Katsuki dove out of the nook and grabbed his bag, making a run for it. He didn’t know who that guy was, but he was trouble and Katsuki did not need a police interview on his records identifying some crook.
“Oh, no you don’t!” The man yelled.
The stranger grabbed Katsuki’s arm and yanked him back hard enough to rip his arm from the socket.
The man slammed his hand back over Katsuki’s face to muffle the scream, cutting off his voice once more.
Izuku ran, using the back alleys as cover to hide his pace from prying eyes.
If he remembered right, Kacchan and Kirishima were going to the arcade and the alley that he needed to cut through would be just up—

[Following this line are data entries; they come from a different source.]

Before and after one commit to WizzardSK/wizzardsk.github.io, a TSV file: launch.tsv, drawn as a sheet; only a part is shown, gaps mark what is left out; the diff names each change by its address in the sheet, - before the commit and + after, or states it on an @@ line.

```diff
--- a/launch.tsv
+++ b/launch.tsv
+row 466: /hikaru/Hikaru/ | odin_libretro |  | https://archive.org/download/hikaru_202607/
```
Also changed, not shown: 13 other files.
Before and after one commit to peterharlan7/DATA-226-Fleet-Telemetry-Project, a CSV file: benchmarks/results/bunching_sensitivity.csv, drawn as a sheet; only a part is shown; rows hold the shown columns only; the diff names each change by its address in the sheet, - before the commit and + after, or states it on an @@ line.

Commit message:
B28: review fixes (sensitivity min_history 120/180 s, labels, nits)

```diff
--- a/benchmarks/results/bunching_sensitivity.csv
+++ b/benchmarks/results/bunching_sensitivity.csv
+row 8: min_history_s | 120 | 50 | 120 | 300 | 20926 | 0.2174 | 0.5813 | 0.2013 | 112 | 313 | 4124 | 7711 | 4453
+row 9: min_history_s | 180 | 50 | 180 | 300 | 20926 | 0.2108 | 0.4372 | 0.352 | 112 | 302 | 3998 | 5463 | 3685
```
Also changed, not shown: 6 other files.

A man that smelled like sewage had his filthy hands over Kacchan’s mouth, shoving him against a wall. Izuku gritted his teeth, feeling the canines grow and he knew his eyes were no longer green as the rage filled him. Kacchan’s eyes were rolled back and his right arm hung limp. The other clutched to the man’s dirty coat, his nails turning black with the filth.
Blood dripped from Kacchan’s head where it’d been hit against the brick of the building wall.
“That’s right, hurry up and die,” the man muttered. Kacchan’s heartbeat slowed, struggling with the lack of oxygen. He watched the man smirk in satisfaction as Kacchan’s body went limp. “The last thing I need is a witness.”
“Kacchan!” Izuku screamed.
His fist cracked into the man’s nose, slamming the man into the concrete on the opposite side of the alley. Kacchan hit the ground and Izuku dropped to check his pulse. The smell of blood filled his nose and drool gathered at the corners of his lips from the delicious smell, but he had more important things to check.
Izuku found a steady pulse.
He turned Kacchan on his side and put his head down, swallowing in relief.
“What the hell?” Kacchan’s attacker asked. He rolled over and got to his feet, stumbling. His nose had bent entirely onto the side, broken and bleeding. “What was that?”
Izuku turned his eyes to the man that dared to hurt Kacchan and growled.
The man’s blood smelled horrible.
But it’d do.